ISSN: 0041-4255
e-ISSN: 2791-6472

Derya Coşkun1, Anıl Yasin Oğuz2

1Erzurum Teknik Üniversitesi, Edebiyat Fakültesi, Tarih Bölümü, Erzurum/TÜRKİYE
2İstanbul Üniversitesi, Sosyal Bilimler Enstitüsü, İstanbul/TÜRKİYE

Keywords: Silk, Mongols, Tax, China, Yuan Dynasty.


The Silk Road, known as the oldest trade route in world history, is the main artery of interactions and changes that occur in commercial, religious and cultural terms. Although this road, which emerged depending on the needs of people living in different geographies, took its name from the silk traded, it is known that other valuable goods and the merchandise were sent to different countries via this road. For this reason, the interaction of different ethnic origins and cultures with the east-west synthesis that took place throughout Eurasia was clearly felt. Especially the Mongol Empire period (1206-1294) was a time when communities were migrated to different geographies including the Far East and the Middle East, which can be considered as the two ends of the world, and had important cultural exchanges.

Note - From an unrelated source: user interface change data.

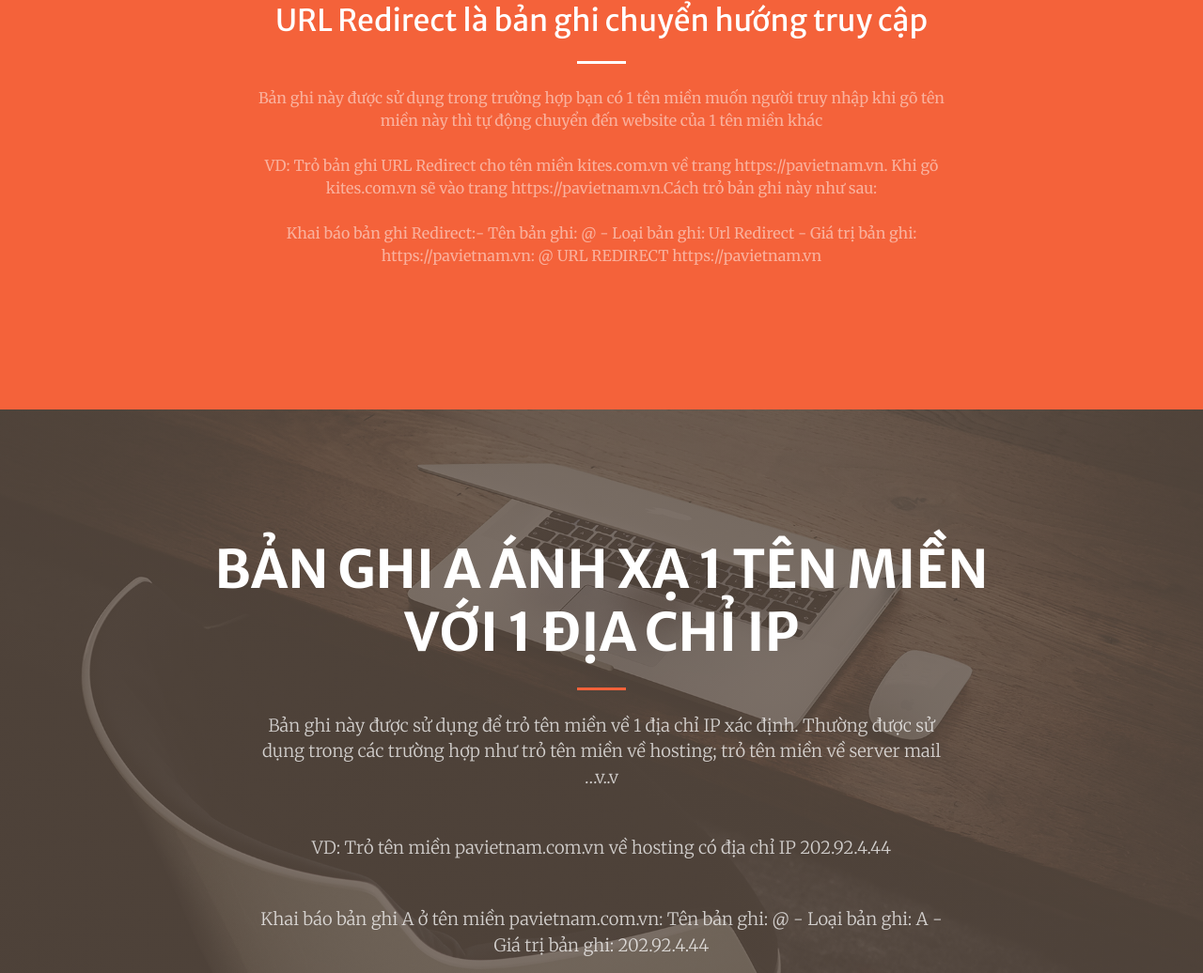
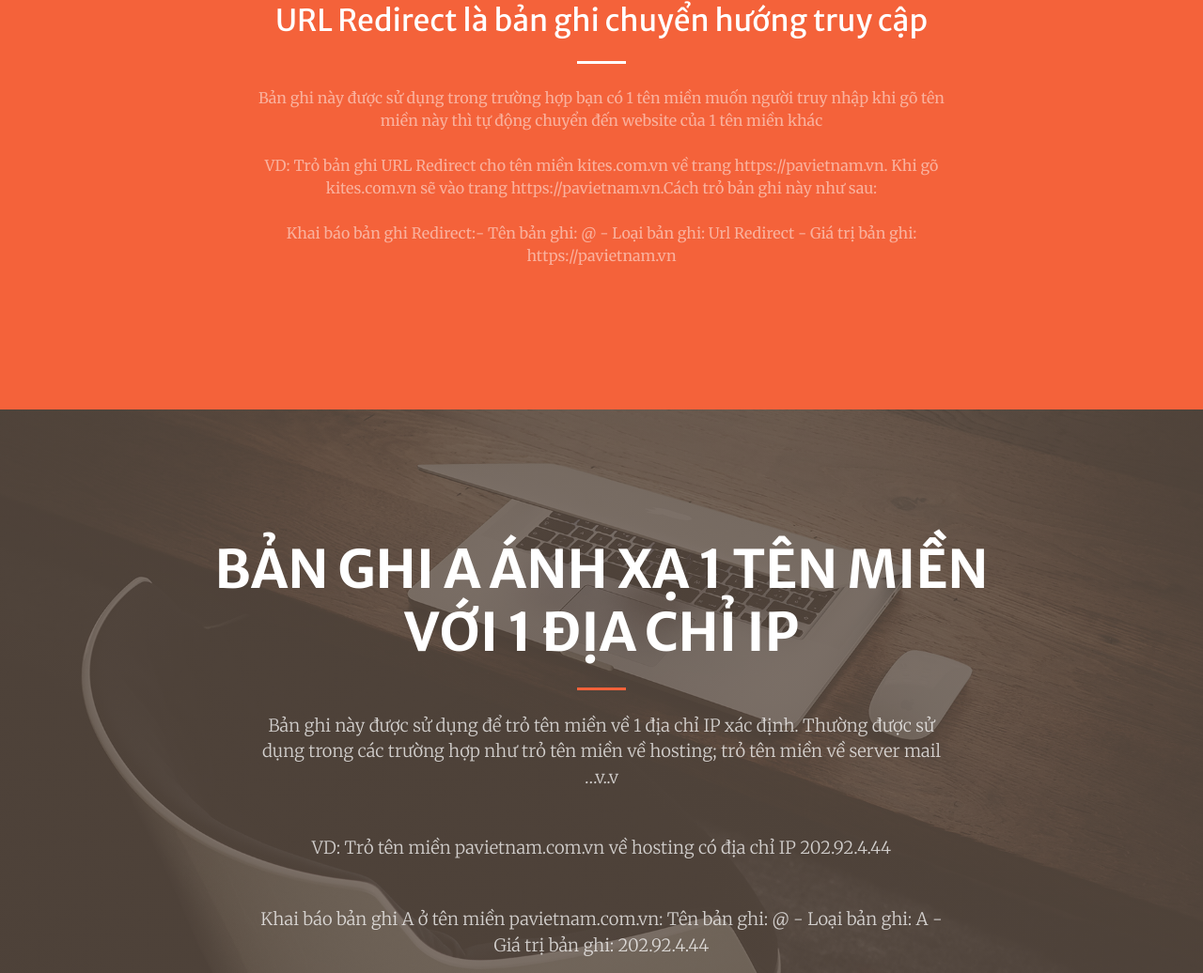
Before and after one commit to dangphamdns/dangphamdns.github.io, a website with bundled scripts: page index.html in a window 1280 px wide. Shown: the part 925-1961 px from the top of the page at 94% size. Built offline with nearby package versions, Linux system fonts and the light colour scheme.

Commit message:
Update index.html

```diff
--- a/index.html
+++ b/index.html
@@ -105,7 +105,7 @@
           <hr class="divider light my-4">
           <p class="text-white-50 mb-4">Bản ghi này được sử dụng trong trường hợp bạn có 1 tên miền muốn người truy nhập khi gõ tên miền này thì tự động chuyển đến website của 1 tên miền khác</p>
           <p class="text-white-50 mb-4">VD: Trỏ bản ghi URL Redirect cho tên miền kites.com.vn về trang https://pavietnam.vn. Khi gõ kites.com.vn sẽ vào trang https://pavietnam.vn.Cách trỏ bản ghi này như sau:</p>
-          <p class="text-white-50 mb-4">Khai báo bản ghi Redirect:- Tên bản ghi: @ - Loại bản ghi: Url Redirect - Giá trị bản ghi: https://pavietnam.vn: @ URL REDIRECT https://pavietnam.vn </p>
+          <p class="text-white-50 mb-4">Khai báo bản ghi Redirect:- Tên bản ghi: @ - Loại bản ghi: Url Redirect - Giá trị bản ghi: https://pavietnam.vn </p>
         </div>
       </div>
     </div>
```
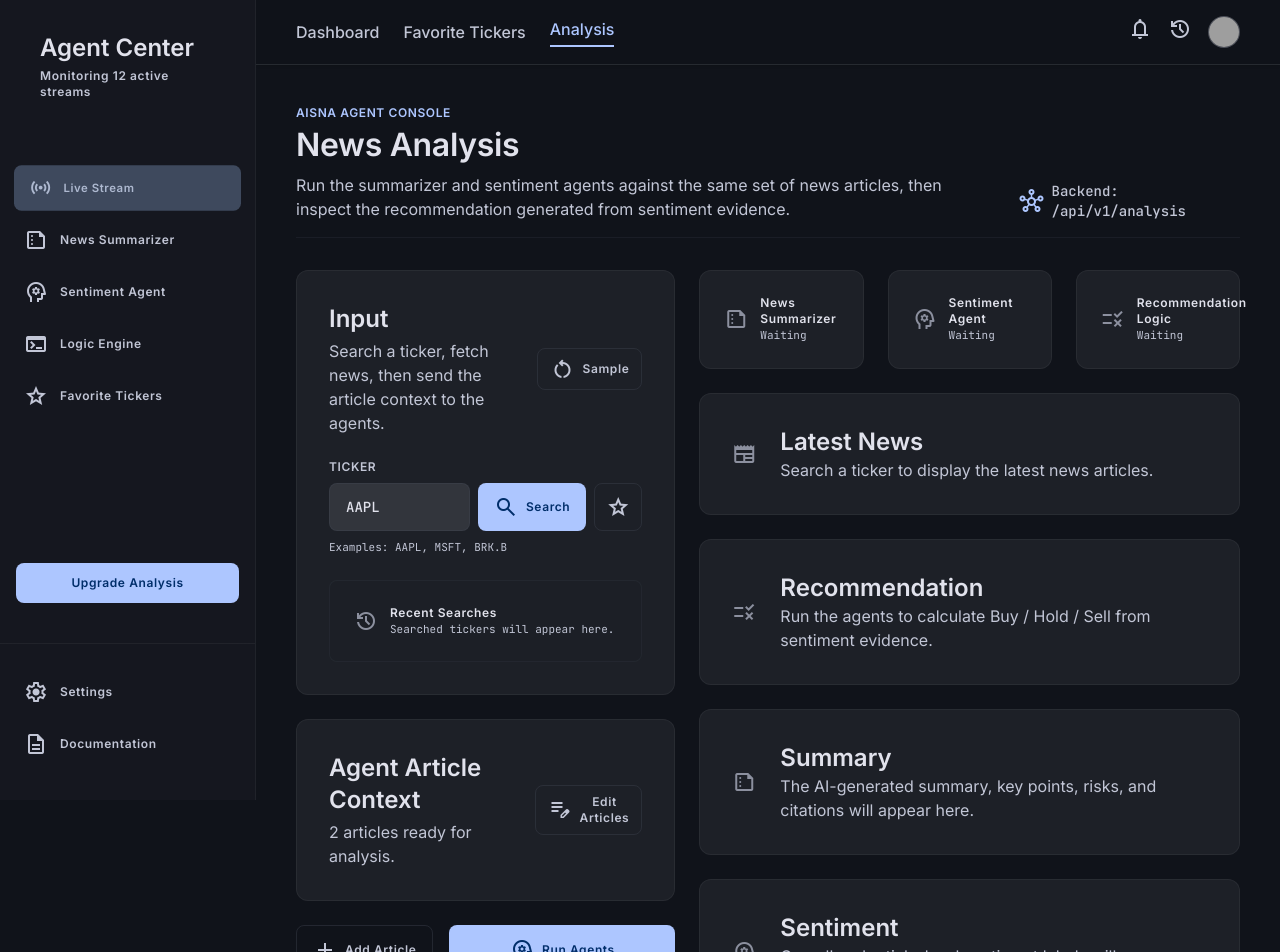
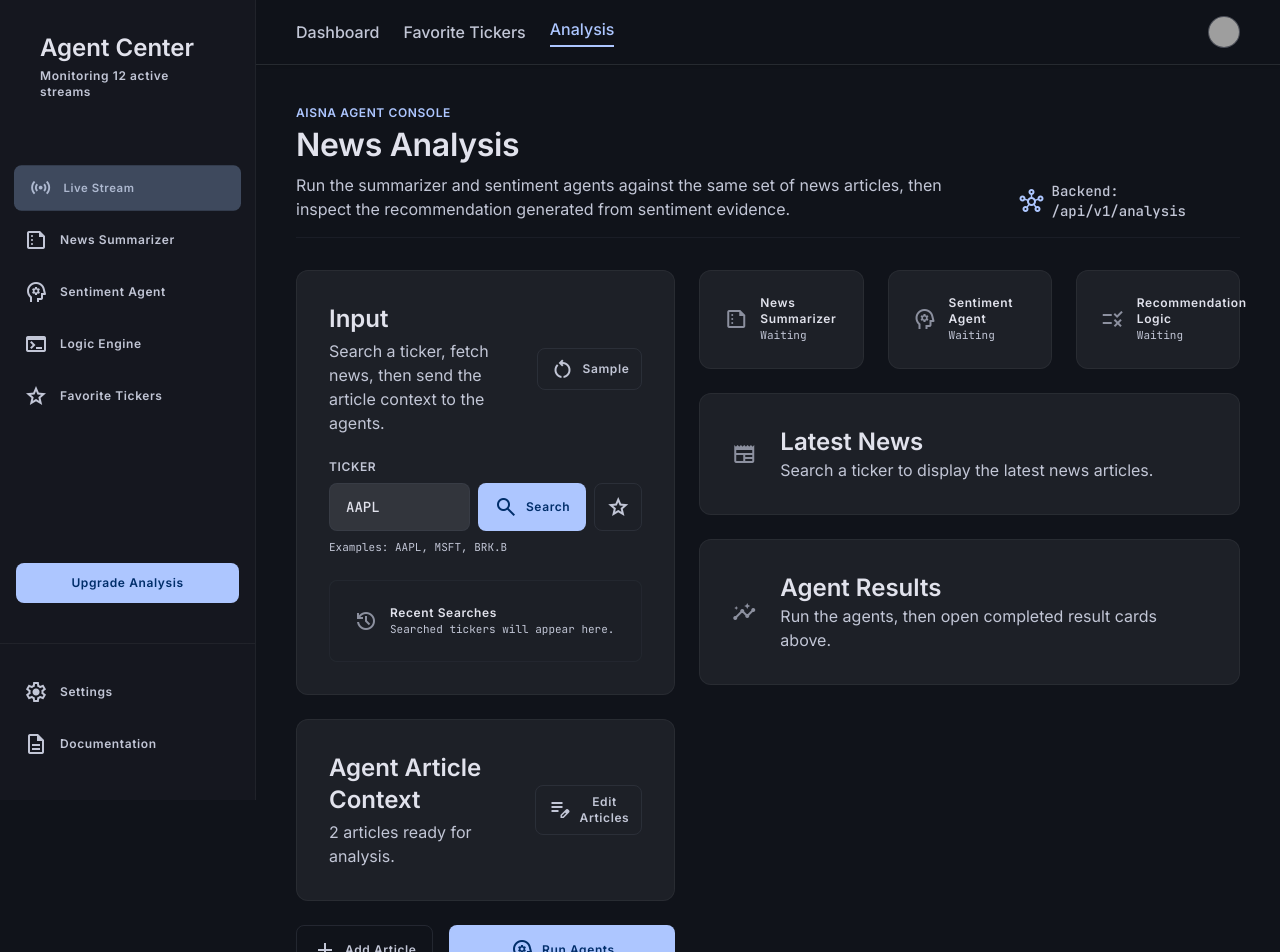
Before and after one commit to IAMSebyi/AISNA, a React (Vite) app in the folder frontend/: page /analysis in a window 1280 px wide. Shown: the top 952 px of the page. Built offline with nearby package versions, Linux system fonts and the light colour scheme; grey boxes are pictures that could not be loaded.

Commit message:
Better UI for the agents results sections

```diff
--- a/frontend/src/components/TopNavBar.jsx
+++ b/frontend/src/components/TopNavBar.jsx
@@ -16,12 +16,6 @@ export default function TopNavBar() {
           </nav>
         </div>
         <div className="flex items-center gap-4">
-          <button className="text-on-surface-variant hover:text-primary transition-colors">
-            <span className="material-symbols-outlined">notifications</span>
-          </button>
-          <button className="text-on-surface-variant hover:text-primary transition-colors">
-            <span className="material-symbols-outlined">history</span>
-          </button>
           <div className="w-8 h-8 rounded-full bg-surface-variant overflow-hidden border border-outline/30">
             <img alt="User profile" className="w-full h-full object-cover" src="https://lh3.googleusercontent.com/aida-public/AB6AXuCevc7ApJNlfWSqI8A0neEh6jt3f3kEixNqsBssOFi3o-4syEDmeASZ3bas9gxLggnLTVYOP2nBprBcjbynu1HIDfWLh-Ez1pGH6scgFWufLbTpzn7SedbPAn6xYt42j3_m5bqqeQQVlY6bdfWmfPNW5Yh2iW6P_8XWt9DcBW1QKxMF1N0qIVwr8oFlUCPvOZMdyBynvps0fToqRJ7k8nZy2QjOjZswXOMQGroDR1Nlfz8OvqIjU9hH7mypWpYe1gNHeXsf98aySsdM"/>
           </div>
--- a/frontend/src/pages/Analysis.jsx
+++ b/frontend/src/pages/Analysis.jsx
@@ -63,6 +63,7 @@ export default function Analysis() {
   const [showArticleEditor, setShowArticleEditor] = useState(false);
   const [, setFavoriteTickersVersion] = useState(0);
   const [searchHistory, setSearchHistory] = useState(() => getSearchHistory());
+  const [activeResultPanel, setActiveResultPanel] = useState('');
 
   const normalizedSymbol = normalizeStockSymbol(symbol);
   const symbolIsValid = isValidStockSymbol(symbol);
@@ -93,6 +94,7 @@ export default function Analysis() {
     setSymbol('AAPL');
     setSummary(null);
     setSentiment(null);
+    setActiveResultPanel('');
     setError('');
     setNewsNotice('');
     setLastFetchedSymbol('');
@@ -111,6 +113,7 @@ export default function Analysis() {
     setNewsNotice('');
     setSummary(null);
     setSentiment(null);
+    setActiveResultPanel('');
 
     try {
       const fetchedArticles = await fetchStockNews(normalizedSymbol, 5);
@@ -171,6 +174,7 @@ export default function Analysis() {
     setNewsNotice('');
     setSummary(null);
     setSentiment(null);
+    setActiveResultPanel('');
 
     const payload = {
       symbol: normalizedSymbol,
@@ -196,6 +200,7 @@ export default function Analysis() {
 
       setSummary(summaryResult);
       setSentiment(sentimentResult);
+      setActiveResultPanel('');
     } catch (requestError) {
       setError(requestError.message);
     } finally {
@@ -380,11 +385,15 @@ export default function Analysis() {
         </section>
 
         <section className="xl:col-span-7 flex flex-col gap-md">
-          <AgentStatus isLoading={isLoading} summary={summary} sentiment={sentiment} />
+          <AgentStatus
+            activePanel={activeResultPanel}
+            isLoading={isLoading}
+            onSelect={setActiveResultPanel}
+            summary={summary}
+            sentiment={sentiment}
+          />
           <NewsArticlesPanel articles={newsArticles} isLoading={isFetchingNews} symbol={lastFetchedSymbol || normalizedSymbol} />
-          <RecommendationPanel sentiment={sentiment} />
-          <SummaryPanel summary={summary} />
-          <SentimentPanel sentiment={sentiment} />
+          <ResultPanelHost activePanel={activeResultPanel} sentiment={sentiment} summary={summary} />
         </section>
       </form>
     </div>
@@ -527,26 +536,62 @@ function NewsArticleCard({ article, index }) {
   );
 }
 
-function AgentStatus({ isLoading, summary, sentiment }) {
+function AgentStatus({ activePanel, isLoading, onSelect, summary, sentiment }) {
   const statusItems = [
-    { label: 'News Summarizer', done: Boolean(summary), icon: 'summarize' },
-    { label: 'Sentiment Agent', done: Boolean(sentiment), icon: 'psychology' },
-    { label: 'Recommendation Logic', done: Boolean(sentiment?.recommendation), icon: 'rule' },
+    { id: 'summary', label: 'News Summarizer', done: Boolean(summary), icon: 'summarize' },
+    { id: 'sentiment', label: 'Sentiment Agent', done: Boolean(sentiment), icon: 'psychology' },
+    { id: 'recommendation', label: 'Recommendation Logic', done: Boolean(sentiment?.recommendation), icon: 'rule' },
   ];
+
+  const handleSelect = (item) => {
+    if (!item.done) return;
+
+    onSelect(item.id);
+    window.requestAnimationFrame(() => {
+      document.getElementById('agent-result-panel')?.scrollIntoView({
+        behavior: 'smooth',
+        block: 'start',
+      });
+    });
+  };
 
   return (
     <div className="grid grid-cols-1 md:grid-cols-3 gap-md">
       {statusItems.map((item) => (
-        <div className="glass-panel rounded-xl p-md flex items-center gap-3" key={item.label}>
+        <button
+          className={`glass-panel rounded-xl p-md flex items-center gap-3 text-left transition-colors ${item.done ? 'hover:border-primary cursor-pointer' : 'cursor-default'} ${activePanel === item.id ? 'border-primary/60 bg-primary/10' : ''}`}
+          key={item.label}
+          type="button"
+          onClick={() => handleSelect(item)}
+          disabled={!item.done}
+        >
           <span className={`material-symbols-outlined ${item.done ? 'text-primary' : 'text-outline'}`}>{item.icon}</span>
           <div>
             <div className="font-label-sm text-label-sm text-on-surface">{item.label}</div>
             <div className="font-data-mono text-[11px] text-on-surface-variant">
-              {item.done ? 'Complete' : isLoading ? 'Running' : 'Waiting'}
+              {item.done ? 'Complete - open' : isLoading ? 'Running' : 'Waiting'}
             </div>
           </div>
-        </div>
+        </button>
       ))}
+    </div>
+  );
+}
+
+function ResultPanelHost({ activePanel, sentiment, summary }) {
+  if (!summary && !sentiment) {
+    return <EmptyPanel title="Agent Results" icon="insights" text="Run the agents, then open completed result cards above." />;
+  }
+
+  if (!activePanel) {
+    return <EmptyPanel title="Agent Results" icon="touch_app" text="Select a completed result card to inspect the output." />;
+  }
+
+  return (
+    <div id="agent-result-panel" className="scroll-mt-24">
+      {activePanel === 'summary' && <SummaryPanel summary={summary} />}
+      {activePanel === 'sentiment' && <SentimentPanel sentiment={sentiment} />}
+      {activePanel === 'recommendation' && <RecommendationPanel sentiment={sentiment} />}
     </div>
   );
 }
```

Silk, which has attracted the attention of mankind since ancient times, has played a prominent role in the status and wealth of people. It was accepted as a luxury commodity, perhaps because of its material value, and was subject to a certain tax system. During the Mongol Empire period (602-693/1206-1294), special silk taxes, especially on household basis, began to be collected from China, where the production was most intense. So much so that some families in Mongolian China were separated from other families under the name of “silk households” (絲戶). The silk tax, which was also given importance by the Mongols, started to be collected from various regions of North China under the name of “five household silk” (五戶絲) as raw silk. When evaluated in this context, the article deals with the annual silk taxes that the Mongols received from China and silk allocations for the Mongol noble.